I was recently asked by a parent who took her young daughter
to a small children's fitness facility in a "strip mall" if that music was
hurting her daughter's hearing. The music was too loud for her ears, so she
was concerned - and rightfully so - for her daughter's hearing. The class
lasted one hour -- so what is a safe level for her?
This is an important and timely question. Noise induced hearing loss (NIHL) is not only preventable, but it is quickly becoming a leading cause of hearing loss in children. A government survey revealed that 12.5% of children ages 6 to 19 (approximately 5.2 million children) have permanent damage caused by exposure to loud noises. It is generally considered that prolonged exposure to sounds greater than 85 dB can cause hearing loss. To give you an idea of what 85 dB is...an average vacuum cleaner or hair dryer is about 80 dB; a blender is about 90 dB. Many devices that children use today have noise levels much higher than 85 dB. For example, an MP3 player at maximum level is roughly 105 dB. Sounds at 100 dB can cause damage after 15 minutes of unprotected exposure. Sounds at 110 dB can cause permanent hearing loss after just one minute of exposure. Even with younger children, many toys are loud enough to cause permanent damage.

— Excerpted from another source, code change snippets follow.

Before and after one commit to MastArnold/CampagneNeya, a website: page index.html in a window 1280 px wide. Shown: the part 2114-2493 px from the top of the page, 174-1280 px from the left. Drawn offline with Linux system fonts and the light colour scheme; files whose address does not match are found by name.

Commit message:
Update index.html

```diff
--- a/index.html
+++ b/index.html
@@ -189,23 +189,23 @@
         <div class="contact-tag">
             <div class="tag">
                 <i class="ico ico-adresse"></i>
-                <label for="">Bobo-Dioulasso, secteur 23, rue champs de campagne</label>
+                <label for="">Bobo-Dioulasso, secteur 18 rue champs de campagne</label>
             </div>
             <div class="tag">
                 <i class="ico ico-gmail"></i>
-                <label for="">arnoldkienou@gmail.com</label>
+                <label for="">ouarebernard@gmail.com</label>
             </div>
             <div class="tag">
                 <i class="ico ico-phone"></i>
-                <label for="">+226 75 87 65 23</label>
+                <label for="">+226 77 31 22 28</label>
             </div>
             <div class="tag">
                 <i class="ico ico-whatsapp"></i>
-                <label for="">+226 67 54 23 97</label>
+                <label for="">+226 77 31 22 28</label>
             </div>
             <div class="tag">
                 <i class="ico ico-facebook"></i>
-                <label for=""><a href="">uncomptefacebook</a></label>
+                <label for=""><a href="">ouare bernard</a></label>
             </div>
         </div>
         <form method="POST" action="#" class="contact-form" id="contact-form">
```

Children's hearing is particularly sensitive. While the inner ear is completely developed at birth, the ear canal is much smaller, therefore sounds entering the ear canal become louder because they develop in a smaller space. That can translate into as much as a 20 dB difference between adult and children's ears; thus, children's ears can be damaged more easily than adults' hearing. So, if a parent thinks a sound is too loud, it is even louder for the child.

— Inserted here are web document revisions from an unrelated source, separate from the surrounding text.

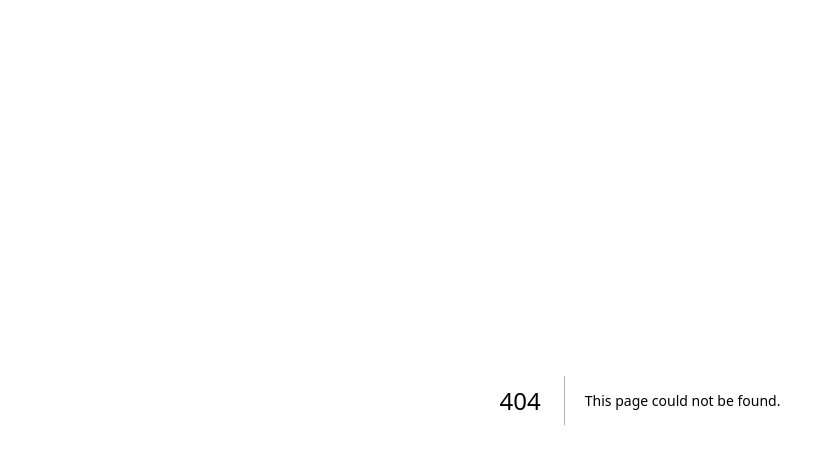
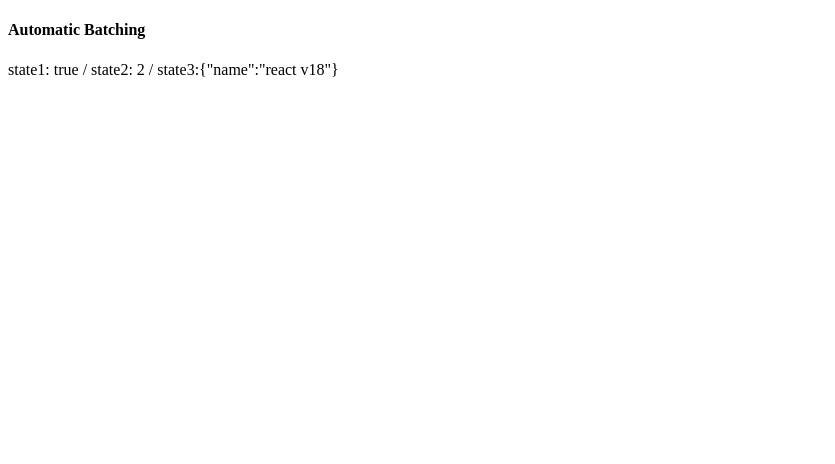
Before and after one commit to cra2ycoder/cra2ycoder-dev-labx, a Next.js app in the folder @reactjs/: page /v18 in a window 1280 px wide. Before the commit this address had no page. Shown: the top 464 px of the page, without its empty margins (0-835 px from the left). Built offline with nearby package versions, Linux system fonts and the light colour scheme.

Commit message:
Automatic Batching test example added

```diff
--- /dev/null
+++ b/@reactjs/pages/v18.tsx
@@ -0,0 +1,12 @@
+import React from 'react'
+import AutomaticBatching from '@/v18/AutomaticBatching'
+
+function v18() {
+  return (
+    <div>
+      <AutomaticBatching />
+    </div>
+  )
+}
+
+export default v18
--- /dev/null
+++ b/@reactjs/src/v18/AutomaticBatching.tsx
@@ -0,0 +1,58 @@
+import React, { useEffect, useState } from 'react'
+
+function AutomaticBatching() {
+  /**
+   * @here
+   * we are declaring multiple states here
+   *
+   * problem expected is:
+   * every state updated is re-renders multiple times
+   *
+   * below are the sample states
+   */
+  const [state1, setState1] = useState(false)
+  const [state2, setState2] = useState(1)
+  const [state3, setState3] = useState({ name: '' })
+
+  useEffect(() => {
+    setTimeout(() => {
+      /**
+       * solution is:
+       * React v18 comes with Automatic Batching feature as OOTB
+       * this prevents multiple rendering the component for every state change
+       *
+       * below 3 setState required to be rendered at one time
+       * so, re-rendering process will be initiated only after 3 states got updated
+       *
+       */
+      setState1(true) // react < v18: 1st time re-render, but > v18 it doesn't
+      console.log('1st state update initiated...!')
+
+      setState2(2) // react < v18: 2nd time re-render, but > v18 it doesn't
+      console.log('2nd state update initiated...!')
+
+      setState3({ name: 'react v18' }) // react < v18: 3rd time re-render, but > v18 it doesn't
+      console.log('3rd state update initiated...!')
+
+      /**
+       * @description
+       * to see the output, please check the console, where 1 rendering only will be done
+       * after all the state got updated
+       */
+      console.log('3 states updated!!!')
+    }, 300)
+  }, [])
+
+  return (
+    <>
+      <h4>Automatic Batching</h4>
+      <div>
+        <div>{console.log('rendering...!!!')}</div>
+        state1: {state1.toString()} / state2: {state2} / state3:
+        {JSON.stringify(state3)}
+      </div>
+    </>
+  )
+}
+
+export default AutomaticBatching
```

There are many things that can be done to prevent hearing loss from noise exposure. First off all, if your child is old enough, discuss the dangers of listening to loud music, especially with that IPod turned all the way to Max. Listen to your child's toys especially before you buy them. If they sound loud to you, they are even louder to your child. Also, be aware of those activities - such as concerts, movies, etc., - that can cause damage to children's hearing. Encourage the use of hearing protection in these instances. Teach children the proper volume at which to listen to music (less than 85 dB hearing level) and monitor their use.